JazzWorks ‘Jazz Is For Everyone Panel’ at Southbank Centre Feat. GIHE (Free Event)

GIHE are thrilled to announce we have been invited to speak on JazzWork‘s ‘Jazz Is For Everyone Panel’ at Southbank Centre (Level 5 Function Room) on Saturday 23rd November, as part of the EFG London Jazz Festival.

The panel will be chaired by Francesca Treadaway (Senior Communications & Public Affairs Manager, Incorporated Society of Musicians), and Maxie Gedge (Project Manager, PRSF Keychange Initiative), and CN Lester (musician & activist) and Liz Exell (Musician & Founder of Jazz Herstory) will also be speaking alongside GIHE.

Running from 4-5pm, the panel will discuss how far has the industry come in supporting artists of different genders and gender minorities, and which barriers still exist for artists who identify as a range of genders to making music, and building a sustainable career. JazzWorks aim to facilitate a conversation between industry representatives, funders, and musicians on how the current infrastructure is supporting these artists, and where they need to go next.

JazzWorks will be curating a full day of workshops, talks, and networking opportunities on Saturday 23rd November, so we urge you to turn up early and attend as many as you can!

Reserve your FREE ticket for the ‘Jazz Is For Everyone Panel’ here.

Find out what other JazzWorks events you can attend here.

This session is part of JazzWorks, EFG London Jazz Festival 2019’s dedicated day of discussion and debate focusing on some of the most important topics facing jazz and the music industry at the moment. The official partners for JazzWorks 2019 are Help Musicians UK and Incorporated Society of Musicians

GUEST BLOG: Xylo Aria (Music Production For Women)

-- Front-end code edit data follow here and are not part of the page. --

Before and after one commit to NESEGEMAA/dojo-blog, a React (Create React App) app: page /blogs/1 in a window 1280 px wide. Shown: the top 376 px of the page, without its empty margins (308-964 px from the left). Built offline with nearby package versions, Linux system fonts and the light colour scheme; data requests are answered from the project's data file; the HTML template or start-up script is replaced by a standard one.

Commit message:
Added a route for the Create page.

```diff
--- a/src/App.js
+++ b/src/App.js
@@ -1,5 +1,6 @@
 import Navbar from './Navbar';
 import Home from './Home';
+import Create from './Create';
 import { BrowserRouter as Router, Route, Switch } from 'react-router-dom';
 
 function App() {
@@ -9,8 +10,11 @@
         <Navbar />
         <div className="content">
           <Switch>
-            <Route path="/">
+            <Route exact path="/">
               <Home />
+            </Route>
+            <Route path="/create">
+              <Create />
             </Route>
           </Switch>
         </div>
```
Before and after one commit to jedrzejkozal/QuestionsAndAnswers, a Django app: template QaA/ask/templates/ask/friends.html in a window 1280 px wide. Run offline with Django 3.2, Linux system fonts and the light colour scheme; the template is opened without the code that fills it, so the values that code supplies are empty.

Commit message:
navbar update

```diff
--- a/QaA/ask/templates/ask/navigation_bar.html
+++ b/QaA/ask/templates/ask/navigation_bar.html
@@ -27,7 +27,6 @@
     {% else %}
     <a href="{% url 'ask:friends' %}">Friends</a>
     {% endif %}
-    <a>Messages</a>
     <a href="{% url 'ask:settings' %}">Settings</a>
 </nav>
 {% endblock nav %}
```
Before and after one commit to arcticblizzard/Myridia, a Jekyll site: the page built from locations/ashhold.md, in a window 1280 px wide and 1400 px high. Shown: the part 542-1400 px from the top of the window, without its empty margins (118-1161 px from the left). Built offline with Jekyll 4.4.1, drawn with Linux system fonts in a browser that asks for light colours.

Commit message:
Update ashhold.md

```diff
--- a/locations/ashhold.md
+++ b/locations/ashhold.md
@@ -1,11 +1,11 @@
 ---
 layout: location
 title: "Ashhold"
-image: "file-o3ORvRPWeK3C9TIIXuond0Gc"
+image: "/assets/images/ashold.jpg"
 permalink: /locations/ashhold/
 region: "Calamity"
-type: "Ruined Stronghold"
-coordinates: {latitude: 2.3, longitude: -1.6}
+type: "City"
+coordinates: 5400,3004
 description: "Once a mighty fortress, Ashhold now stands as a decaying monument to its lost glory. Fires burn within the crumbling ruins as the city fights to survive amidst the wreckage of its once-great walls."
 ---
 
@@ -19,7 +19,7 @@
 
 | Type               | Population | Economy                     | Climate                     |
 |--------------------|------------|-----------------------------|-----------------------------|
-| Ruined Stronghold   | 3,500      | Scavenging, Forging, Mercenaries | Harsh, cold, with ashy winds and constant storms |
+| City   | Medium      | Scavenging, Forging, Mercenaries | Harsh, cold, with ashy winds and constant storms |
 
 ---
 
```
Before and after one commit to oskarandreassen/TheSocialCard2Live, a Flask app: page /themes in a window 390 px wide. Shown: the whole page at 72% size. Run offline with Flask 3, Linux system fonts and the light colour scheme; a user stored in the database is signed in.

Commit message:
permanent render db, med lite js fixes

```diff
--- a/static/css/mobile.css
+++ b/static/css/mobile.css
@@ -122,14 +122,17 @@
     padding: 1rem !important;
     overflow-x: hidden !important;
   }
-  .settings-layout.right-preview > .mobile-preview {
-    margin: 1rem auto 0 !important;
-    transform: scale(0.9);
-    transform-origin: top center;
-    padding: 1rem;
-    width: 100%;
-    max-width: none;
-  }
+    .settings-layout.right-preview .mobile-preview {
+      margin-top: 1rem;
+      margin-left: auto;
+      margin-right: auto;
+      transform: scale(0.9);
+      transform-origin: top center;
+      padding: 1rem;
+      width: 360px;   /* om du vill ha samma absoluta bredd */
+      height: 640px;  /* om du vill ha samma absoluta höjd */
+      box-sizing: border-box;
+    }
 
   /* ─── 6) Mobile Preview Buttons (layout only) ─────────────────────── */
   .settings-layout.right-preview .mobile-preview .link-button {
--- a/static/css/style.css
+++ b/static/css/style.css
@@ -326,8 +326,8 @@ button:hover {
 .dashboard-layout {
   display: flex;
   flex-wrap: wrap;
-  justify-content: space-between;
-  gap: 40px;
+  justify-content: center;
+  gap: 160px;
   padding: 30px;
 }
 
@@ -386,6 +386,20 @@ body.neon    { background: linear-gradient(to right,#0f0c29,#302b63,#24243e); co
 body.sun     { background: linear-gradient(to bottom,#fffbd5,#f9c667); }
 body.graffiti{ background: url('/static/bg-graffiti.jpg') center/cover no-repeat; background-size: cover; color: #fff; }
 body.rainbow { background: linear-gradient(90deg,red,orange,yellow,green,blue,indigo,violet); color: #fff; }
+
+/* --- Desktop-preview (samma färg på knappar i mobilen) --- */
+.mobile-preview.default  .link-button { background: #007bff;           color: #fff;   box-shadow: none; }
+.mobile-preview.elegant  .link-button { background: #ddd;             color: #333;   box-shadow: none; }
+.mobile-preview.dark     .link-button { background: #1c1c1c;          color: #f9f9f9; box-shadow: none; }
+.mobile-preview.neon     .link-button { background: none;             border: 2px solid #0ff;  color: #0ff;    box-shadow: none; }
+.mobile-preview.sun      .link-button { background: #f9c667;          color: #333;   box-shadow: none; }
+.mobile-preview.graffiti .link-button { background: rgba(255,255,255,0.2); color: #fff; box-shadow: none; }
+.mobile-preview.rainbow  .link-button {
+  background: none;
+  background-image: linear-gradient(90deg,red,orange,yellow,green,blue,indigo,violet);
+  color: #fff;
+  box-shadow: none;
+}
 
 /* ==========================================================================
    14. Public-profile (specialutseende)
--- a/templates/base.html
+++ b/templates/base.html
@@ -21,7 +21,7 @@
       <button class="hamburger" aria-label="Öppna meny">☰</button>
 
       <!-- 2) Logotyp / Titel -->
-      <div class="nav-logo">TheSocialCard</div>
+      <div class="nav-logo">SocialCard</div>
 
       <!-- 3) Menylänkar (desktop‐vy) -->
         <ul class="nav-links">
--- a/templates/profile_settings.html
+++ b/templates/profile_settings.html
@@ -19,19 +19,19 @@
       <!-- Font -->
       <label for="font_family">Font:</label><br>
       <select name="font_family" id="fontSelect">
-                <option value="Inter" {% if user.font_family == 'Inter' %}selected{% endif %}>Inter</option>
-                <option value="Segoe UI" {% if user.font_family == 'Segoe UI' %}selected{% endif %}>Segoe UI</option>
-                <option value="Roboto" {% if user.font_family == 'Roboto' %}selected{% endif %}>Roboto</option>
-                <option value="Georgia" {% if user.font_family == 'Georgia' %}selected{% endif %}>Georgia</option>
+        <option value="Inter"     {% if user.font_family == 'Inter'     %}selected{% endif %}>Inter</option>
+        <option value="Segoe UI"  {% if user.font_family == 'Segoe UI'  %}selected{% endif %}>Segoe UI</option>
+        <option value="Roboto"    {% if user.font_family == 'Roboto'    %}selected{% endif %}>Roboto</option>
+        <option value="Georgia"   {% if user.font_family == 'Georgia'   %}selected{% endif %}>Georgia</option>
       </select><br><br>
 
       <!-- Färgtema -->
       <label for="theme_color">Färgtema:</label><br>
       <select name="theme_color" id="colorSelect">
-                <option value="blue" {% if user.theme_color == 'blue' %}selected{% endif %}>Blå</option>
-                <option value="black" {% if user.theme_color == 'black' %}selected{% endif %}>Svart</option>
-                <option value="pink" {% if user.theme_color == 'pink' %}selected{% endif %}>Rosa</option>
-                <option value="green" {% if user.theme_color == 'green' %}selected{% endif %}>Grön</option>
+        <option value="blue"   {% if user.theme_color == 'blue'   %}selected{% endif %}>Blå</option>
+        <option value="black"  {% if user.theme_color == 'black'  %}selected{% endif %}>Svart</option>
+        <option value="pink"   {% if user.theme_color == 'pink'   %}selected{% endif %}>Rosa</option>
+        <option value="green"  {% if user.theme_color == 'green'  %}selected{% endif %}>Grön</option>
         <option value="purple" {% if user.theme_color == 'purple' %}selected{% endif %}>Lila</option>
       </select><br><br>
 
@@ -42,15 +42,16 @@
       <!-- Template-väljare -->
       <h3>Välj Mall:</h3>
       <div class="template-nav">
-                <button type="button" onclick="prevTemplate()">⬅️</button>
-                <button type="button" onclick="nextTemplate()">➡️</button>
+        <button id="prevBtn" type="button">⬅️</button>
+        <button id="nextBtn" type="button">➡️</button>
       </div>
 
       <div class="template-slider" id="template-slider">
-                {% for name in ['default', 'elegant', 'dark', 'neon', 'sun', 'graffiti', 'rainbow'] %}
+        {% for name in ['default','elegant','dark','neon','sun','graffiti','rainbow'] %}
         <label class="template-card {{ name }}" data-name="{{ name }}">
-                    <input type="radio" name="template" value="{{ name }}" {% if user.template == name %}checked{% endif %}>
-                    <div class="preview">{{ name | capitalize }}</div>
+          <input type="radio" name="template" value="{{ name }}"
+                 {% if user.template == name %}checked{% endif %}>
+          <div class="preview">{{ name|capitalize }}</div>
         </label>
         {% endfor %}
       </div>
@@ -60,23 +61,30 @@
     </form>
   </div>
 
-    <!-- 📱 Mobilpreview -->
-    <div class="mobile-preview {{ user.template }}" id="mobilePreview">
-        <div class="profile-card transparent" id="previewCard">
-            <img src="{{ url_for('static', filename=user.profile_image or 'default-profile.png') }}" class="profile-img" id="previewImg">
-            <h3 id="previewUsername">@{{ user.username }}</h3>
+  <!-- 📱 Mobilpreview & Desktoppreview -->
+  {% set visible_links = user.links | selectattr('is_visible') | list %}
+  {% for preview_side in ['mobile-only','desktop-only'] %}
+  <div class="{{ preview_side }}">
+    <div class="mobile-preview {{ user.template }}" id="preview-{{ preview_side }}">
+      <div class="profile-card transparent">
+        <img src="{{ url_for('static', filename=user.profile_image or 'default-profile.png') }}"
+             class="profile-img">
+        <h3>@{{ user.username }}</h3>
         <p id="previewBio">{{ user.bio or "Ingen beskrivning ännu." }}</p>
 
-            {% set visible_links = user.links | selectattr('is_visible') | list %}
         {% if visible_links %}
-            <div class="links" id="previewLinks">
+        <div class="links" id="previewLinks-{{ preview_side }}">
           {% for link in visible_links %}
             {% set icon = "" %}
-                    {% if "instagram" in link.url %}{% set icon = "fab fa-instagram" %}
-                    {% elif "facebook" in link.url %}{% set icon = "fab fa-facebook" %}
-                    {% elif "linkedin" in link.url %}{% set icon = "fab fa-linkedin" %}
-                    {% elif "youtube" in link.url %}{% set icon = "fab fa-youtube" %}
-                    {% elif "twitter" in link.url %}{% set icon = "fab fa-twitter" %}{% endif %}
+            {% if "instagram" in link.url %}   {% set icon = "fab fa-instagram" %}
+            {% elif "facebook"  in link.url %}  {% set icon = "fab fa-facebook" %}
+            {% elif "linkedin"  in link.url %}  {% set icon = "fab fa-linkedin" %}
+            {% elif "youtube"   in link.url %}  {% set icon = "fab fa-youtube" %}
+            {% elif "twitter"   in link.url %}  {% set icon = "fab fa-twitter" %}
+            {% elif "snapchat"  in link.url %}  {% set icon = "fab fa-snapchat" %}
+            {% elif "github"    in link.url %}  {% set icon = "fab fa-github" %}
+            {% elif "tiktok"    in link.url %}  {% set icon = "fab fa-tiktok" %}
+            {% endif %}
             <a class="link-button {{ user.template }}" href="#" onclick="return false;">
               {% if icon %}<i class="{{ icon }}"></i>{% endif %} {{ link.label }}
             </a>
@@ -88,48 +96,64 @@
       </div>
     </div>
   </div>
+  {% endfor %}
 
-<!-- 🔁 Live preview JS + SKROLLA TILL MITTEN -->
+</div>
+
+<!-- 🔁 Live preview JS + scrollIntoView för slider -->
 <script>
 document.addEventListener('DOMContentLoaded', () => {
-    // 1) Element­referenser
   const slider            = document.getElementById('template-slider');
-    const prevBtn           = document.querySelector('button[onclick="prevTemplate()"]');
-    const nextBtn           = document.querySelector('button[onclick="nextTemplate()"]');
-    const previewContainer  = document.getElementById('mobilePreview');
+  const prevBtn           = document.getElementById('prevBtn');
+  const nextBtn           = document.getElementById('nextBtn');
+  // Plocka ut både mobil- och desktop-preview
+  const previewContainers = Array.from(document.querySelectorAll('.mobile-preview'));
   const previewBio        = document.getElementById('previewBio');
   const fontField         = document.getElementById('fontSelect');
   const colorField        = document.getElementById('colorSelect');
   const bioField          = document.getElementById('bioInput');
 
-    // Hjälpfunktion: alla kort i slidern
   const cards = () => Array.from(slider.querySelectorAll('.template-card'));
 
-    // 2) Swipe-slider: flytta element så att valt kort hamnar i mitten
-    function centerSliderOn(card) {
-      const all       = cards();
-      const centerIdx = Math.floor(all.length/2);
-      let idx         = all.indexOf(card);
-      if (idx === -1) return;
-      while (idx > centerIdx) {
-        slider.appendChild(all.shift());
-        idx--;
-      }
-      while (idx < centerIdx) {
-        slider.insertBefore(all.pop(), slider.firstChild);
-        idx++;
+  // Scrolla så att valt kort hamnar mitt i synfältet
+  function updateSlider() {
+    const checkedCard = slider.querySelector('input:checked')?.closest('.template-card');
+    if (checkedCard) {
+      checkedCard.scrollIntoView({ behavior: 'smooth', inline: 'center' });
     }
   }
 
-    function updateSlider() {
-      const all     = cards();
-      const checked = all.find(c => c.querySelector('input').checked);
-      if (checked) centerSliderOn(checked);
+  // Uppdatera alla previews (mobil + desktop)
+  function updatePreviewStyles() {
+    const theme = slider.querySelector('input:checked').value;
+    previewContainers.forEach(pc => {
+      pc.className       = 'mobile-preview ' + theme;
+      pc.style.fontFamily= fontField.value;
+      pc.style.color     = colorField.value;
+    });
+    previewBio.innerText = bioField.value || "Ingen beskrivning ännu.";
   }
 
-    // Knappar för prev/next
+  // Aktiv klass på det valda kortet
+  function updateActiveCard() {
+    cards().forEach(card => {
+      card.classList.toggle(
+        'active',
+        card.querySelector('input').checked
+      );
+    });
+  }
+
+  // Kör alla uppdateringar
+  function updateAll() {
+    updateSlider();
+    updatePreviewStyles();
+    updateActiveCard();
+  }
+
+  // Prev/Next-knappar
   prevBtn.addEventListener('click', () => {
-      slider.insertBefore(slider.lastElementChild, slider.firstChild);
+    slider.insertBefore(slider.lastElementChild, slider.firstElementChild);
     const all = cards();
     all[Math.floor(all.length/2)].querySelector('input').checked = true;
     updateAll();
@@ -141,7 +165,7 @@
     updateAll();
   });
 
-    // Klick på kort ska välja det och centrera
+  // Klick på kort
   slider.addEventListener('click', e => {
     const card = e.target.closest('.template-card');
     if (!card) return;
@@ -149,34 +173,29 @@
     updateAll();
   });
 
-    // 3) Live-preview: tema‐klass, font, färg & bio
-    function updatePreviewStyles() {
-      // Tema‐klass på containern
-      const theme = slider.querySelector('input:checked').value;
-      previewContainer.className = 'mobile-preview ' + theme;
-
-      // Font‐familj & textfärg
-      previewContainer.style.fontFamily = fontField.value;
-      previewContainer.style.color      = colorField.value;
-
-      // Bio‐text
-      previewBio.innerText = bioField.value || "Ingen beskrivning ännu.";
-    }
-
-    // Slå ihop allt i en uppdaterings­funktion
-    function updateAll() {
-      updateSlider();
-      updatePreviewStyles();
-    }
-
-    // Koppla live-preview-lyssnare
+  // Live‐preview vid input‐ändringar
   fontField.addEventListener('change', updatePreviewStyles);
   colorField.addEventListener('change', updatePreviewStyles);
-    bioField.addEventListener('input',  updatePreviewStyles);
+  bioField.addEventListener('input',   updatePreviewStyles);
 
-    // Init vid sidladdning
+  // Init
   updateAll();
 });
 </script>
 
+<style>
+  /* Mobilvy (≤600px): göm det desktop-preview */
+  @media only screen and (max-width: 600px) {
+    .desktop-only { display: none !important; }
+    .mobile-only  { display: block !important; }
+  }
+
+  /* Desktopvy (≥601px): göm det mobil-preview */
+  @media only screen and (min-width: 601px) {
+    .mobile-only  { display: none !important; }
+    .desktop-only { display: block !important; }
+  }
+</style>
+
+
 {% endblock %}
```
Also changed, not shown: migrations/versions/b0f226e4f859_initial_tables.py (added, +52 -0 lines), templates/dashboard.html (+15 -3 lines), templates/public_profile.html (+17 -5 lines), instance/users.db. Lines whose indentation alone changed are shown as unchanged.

Xylo Aria is the Founder of Music Production For Women (MPW), an online platform that encourages women to start producing music for themselves. After the success of her first FREE work-shop in London, we asked this inspirational woman to write about her thoughts on the music industry, and what fuels her creativity and generosity.

 

I’ve been thinking a bit lately about why we kill ourselves to be in the music industry, which from afar looks to be an unforgiving, self-centered being which really couldn’t care less about you. I’ll be honest, even at proximity it’s probably much the same, although I’m not sure I’d consider myself on the “inside” by any means. Still, I have to say as frustrated as I get by it sometimes, I still am in love with it.

This is for many reasons. Firstly, my project that’s so extremely close to my heart, MPW (Music Production for Women) as cheesy as it sounds gives me a very strong reason to wake up in the morning. Although it was launched not a lot time ago, the message seems to be spreading slowly but surely, and I often get lovely messages from women all over the world, something along the lines of “I’m so glad I found this, and have been looking for it for a while. It’s very encouraging to see and if there’s any way I can support it I’d love to!”.

This obviously puts a giant smile on my face. If my project helps reduce the self-doubt and lack of control over one’s music that I experienced in anyone else, then it’ll be the best thing. In saying that, it is a struggle. Although I love what I’m doing more than I’ve ever enjoyed anything, it’s a constant battle trying to stay afloat in many ways including financially and (although I feel I’m getting better at this) mentally when you’re trying to set something up from scratch, not having any clue what the outcome will be a few years, or even a few months from now.

And then of course, there’s the actual music side of things. There seem to be a million routes which you can take as an artist these days. Self release, pitch to small labels, pitch to bigger labels, try for publishing (I still don’t really understand what this is if I’m being honest) try for synch, release monthly to keep the flow, release periodically to keep people wanting more. etc. In some ways, it’s the best time to create music because we have so many options available to us; but it’s also enough to overwhelm any sane individual. Whether we are sane, fighting tooth and nail to work so hard to be in an industry which is doing so fine without us is another matter entirely.

Although it seems I’m straying from the point I’m trying to make – and yes there is a positive point – there is a clear reason why we do this. To say we love it seems to be an over-used cliche when it comes to the arts, but for me I guess it’s more the euphoria I get when I’m creating something I believe to be beautiful, as well as when I feel I’m helping people through MPW in a unique way which I somehow have the perfect skills in my opinion to do, is like nothing I get from anything else. And that’s pretty much all there is to it. You can be fighting every minute, and be getting beaten down but know you’re ALIVE while you’re doing it, or you can take the comfortable option and be dying a little every minute because what you’re doing has nothing to do with what you’ve been given the unique skills to do.

Thanks to Xylo for writing this piece for GIHE. Follow Music Production For Women on Facebook for more updates.